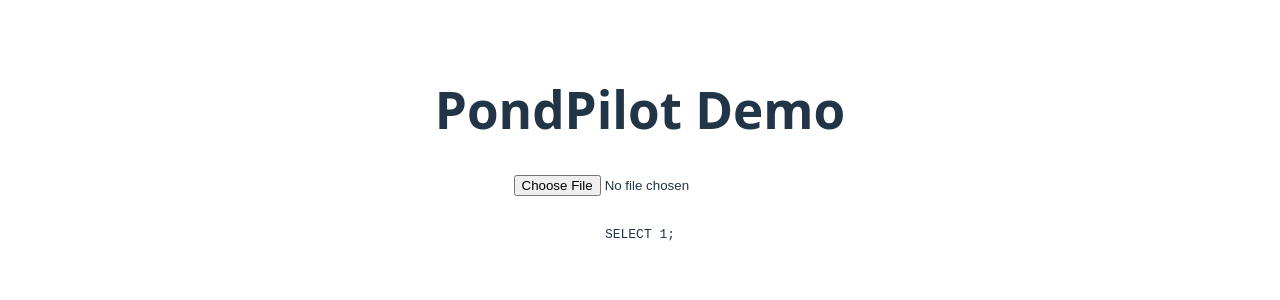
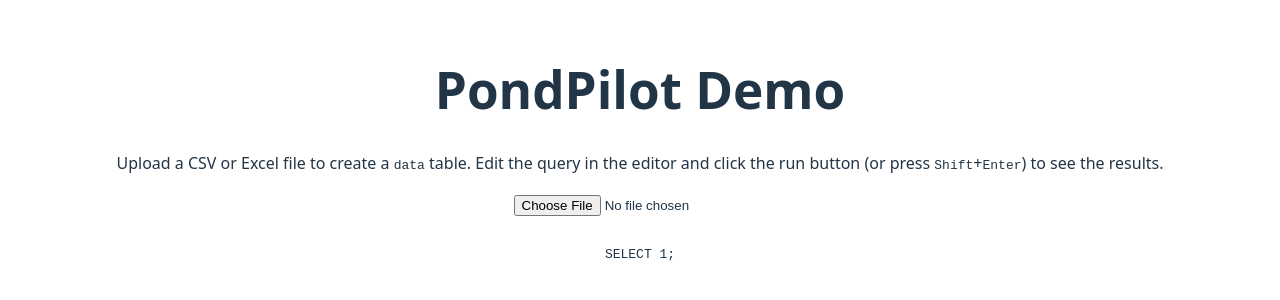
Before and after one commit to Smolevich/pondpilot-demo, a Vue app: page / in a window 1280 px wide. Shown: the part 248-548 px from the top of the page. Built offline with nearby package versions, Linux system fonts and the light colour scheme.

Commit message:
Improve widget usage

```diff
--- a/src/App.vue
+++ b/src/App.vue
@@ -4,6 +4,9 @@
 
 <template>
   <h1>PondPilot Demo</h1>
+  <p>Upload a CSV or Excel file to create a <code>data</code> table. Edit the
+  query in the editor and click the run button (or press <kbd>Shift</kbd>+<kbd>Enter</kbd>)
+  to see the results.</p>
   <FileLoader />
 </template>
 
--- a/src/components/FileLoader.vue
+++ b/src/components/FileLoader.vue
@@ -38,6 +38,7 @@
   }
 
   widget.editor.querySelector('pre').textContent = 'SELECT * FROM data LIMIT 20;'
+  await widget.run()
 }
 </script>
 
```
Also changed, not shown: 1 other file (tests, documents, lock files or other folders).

▶ **Task description**
Read through the data and copy every line where "FileLoader" shows up.

▶ **Answer section**
   <FileLoader />
--- a/src/components/FileLoader.vue
+++ b/src/components/FileLoader.vue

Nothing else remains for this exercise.